• DATASET EXCERPTS:
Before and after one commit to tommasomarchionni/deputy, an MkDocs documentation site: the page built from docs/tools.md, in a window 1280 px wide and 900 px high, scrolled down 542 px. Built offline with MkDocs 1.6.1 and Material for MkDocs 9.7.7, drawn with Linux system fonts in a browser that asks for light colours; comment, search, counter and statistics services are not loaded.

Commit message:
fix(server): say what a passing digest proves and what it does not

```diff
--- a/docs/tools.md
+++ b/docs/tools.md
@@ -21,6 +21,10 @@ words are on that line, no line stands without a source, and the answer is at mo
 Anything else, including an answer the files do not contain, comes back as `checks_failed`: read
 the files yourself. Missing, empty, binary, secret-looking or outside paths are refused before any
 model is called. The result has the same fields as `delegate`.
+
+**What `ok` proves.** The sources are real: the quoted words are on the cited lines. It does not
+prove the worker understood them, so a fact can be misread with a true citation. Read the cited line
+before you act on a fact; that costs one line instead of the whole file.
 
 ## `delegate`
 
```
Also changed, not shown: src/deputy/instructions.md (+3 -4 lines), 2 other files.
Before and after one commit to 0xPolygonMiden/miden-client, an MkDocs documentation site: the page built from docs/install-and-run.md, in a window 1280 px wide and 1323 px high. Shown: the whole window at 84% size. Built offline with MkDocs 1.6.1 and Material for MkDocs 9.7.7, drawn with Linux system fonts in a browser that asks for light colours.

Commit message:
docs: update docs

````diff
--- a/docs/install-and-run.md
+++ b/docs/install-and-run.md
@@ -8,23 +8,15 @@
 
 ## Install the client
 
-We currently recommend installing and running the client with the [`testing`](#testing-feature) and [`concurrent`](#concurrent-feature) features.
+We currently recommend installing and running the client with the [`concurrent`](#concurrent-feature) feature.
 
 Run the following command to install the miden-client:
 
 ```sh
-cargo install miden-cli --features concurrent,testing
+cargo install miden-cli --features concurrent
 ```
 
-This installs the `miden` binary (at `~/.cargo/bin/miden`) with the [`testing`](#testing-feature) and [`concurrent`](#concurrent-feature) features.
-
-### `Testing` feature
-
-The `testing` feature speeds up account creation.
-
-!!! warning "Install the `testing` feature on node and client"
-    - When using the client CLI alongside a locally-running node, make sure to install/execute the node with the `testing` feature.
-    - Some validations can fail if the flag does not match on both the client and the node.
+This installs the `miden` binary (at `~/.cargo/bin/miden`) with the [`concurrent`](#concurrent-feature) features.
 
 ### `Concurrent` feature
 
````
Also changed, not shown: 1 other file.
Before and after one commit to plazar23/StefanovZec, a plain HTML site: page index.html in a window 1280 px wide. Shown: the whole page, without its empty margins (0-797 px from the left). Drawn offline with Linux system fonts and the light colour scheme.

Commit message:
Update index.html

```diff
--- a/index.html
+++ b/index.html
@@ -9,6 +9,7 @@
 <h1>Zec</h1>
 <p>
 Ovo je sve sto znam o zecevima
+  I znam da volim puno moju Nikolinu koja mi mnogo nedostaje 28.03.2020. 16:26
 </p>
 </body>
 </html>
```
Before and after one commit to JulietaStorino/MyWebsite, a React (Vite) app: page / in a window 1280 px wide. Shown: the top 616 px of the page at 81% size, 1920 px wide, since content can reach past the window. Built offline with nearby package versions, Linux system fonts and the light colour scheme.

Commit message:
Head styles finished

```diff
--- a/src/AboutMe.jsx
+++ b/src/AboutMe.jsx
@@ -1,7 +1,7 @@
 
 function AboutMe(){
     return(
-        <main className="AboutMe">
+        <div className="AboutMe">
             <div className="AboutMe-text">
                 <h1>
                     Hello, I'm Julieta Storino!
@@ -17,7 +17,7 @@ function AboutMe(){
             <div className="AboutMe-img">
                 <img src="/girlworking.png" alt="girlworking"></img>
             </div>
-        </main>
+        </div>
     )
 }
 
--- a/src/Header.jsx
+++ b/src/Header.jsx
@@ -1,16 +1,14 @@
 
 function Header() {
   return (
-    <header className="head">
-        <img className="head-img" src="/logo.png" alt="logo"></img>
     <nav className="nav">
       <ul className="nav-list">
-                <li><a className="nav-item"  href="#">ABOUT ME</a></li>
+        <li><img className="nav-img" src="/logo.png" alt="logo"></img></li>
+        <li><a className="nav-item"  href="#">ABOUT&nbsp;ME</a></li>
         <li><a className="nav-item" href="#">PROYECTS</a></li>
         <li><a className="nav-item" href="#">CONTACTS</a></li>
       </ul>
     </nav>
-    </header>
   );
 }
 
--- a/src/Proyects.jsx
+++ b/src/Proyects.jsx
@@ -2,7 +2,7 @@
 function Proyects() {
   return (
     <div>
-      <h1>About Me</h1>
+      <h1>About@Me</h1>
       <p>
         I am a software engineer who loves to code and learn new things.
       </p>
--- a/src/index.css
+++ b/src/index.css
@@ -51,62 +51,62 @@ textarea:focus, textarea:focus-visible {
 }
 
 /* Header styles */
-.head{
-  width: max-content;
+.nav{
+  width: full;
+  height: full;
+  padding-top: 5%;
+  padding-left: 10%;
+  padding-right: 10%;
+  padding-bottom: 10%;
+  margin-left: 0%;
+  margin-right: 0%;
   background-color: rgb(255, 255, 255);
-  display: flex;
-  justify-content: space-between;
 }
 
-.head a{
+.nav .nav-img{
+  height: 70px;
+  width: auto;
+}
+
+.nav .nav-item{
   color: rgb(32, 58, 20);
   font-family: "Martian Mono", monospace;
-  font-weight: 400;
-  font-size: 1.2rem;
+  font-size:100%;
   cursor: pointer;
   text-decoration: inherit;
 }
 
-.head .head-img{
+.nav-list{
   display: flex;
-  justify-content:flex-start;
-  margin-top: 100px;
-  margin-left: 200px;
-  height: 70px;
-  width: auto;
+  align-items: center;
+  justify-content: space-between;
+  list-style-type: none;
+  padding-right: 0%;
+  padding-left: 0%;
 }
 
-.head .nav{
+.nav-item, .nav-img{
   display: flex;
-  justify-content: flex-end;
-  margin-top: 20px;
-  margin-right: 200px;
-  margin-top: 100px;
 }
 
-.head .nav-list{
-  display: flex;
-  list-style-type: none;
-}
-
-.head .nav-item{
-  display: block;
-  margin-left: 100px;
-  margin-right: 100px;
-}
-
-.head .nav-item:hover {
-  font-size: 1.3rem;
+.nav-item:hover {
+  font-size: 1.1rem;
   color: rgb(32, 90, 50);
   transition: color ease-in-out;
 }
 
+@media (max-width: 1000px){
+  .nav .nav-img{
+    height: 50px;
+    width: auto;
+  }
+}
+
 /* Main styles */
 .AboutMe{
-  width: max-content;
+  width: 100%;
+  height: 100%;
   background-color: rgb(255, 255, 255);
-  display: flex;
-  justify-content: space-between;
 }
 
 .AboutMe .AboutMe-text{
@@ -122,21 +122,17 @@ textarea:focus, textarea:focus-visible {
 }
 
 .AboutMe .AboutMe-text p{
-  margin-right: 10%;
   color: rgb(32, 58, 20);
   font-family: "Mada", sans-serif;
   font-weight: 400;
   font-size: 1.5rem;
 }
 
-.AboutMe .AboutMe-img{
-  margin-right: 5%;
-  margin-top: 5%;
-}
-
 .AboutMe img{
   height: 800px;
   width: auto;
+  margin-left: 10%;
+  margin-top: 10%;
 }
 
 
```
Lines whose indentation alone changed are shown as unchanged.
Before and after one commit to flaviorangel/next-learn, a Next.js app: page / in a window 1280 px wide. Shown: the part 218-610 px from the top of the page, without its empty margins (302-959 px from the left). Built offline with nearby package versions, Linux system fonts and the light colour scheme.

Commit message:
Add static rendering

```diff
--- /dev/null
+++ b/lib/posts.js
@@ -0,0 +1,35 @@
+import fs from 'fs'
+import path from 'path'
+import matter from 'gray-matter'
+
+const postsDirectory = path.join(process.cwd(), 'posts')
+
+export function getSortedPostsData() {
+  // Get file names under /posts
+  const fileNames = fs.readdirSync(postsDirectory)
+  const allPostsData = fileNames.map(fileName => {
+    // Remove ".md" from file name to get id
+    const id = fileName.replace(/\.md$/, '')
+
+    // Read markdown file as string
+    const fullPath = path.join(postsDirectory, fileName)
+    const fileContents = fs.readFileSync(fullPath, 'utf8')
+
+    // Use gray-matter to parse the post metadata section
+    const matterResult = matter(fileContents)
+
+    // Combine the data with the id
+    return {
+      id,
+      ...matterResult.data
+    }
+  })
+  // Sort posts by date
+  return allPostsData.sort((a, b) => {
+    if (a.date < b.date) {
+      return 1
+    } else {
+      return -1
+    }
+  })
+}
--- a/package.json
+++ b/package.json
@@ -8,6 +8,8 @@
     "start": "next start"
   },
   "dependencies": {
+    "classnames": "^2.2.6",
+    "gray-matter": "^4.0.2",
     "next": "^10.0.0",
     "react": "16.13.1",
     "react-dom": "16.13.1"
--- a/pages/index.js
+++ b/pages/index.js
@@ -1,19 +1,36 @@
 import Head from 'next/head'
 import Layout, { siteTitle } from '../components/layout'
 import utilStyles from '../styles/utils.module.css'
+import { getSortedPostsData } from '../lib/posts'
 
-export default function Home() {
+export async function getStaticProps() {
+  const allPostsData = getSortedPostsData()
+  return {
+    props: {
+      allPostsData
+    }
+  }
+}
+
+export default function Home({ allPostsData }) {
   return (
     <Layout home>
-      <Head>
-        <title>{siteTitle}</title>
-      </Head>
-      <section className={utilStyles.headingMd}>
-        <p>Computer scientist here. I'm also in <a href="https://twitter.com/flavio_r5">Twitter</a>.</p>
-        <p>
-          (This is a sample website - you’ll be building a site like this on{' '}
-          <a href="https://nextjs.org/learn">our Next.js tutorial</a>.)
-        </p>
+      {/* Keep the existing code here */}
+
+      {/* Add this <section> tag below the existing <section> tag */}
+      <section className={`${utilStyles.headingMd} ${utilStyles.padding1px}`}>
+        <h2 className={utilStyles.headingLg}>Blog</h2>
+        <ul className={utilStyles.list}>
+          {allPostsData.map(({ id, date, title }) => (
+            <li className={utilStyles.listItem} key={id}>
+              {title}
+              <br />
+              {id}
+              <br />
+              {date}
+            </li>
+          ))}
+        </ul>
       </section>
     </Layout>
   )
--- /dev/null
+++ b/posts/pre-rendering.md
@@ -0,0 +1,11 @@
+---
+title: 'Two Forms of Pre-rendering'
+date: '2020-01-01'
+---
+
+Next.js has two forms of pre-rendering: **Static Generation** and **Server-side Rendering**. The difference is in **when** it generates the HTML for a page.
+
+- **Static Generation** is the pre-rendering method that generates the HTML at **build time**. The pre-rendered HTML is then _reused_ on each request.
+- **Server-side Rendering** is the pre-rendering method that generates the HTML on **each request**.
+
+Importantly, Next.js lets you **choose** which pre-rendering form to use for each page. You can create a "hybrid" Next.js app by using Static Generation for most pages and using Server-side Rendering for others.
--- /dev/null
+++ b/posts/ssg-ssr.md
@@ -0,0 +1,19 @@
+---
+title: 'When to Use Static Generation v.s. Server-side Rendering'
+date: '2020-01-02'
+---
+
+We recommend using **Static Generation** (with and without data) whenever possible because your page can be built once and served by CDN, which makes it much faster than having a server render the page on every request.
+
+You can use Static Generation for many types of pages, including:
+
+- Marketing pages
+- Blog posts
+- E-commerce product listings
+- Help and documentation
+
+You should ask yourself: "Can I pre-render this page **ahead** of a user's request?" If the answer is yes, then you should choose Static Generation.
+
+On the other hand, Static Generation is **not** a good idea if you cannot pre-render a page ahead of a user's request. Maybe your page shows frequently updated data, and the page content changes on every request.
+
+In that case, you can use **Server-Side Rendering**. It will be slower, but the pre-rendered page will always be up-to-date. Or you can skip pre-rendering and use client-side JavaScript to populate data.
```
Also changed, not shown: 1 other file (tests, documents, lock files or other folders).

• ASSIGNED TASK: Determine how many lines of the listing include the word "const" and report nothing but the number.

• RESPONSE: 8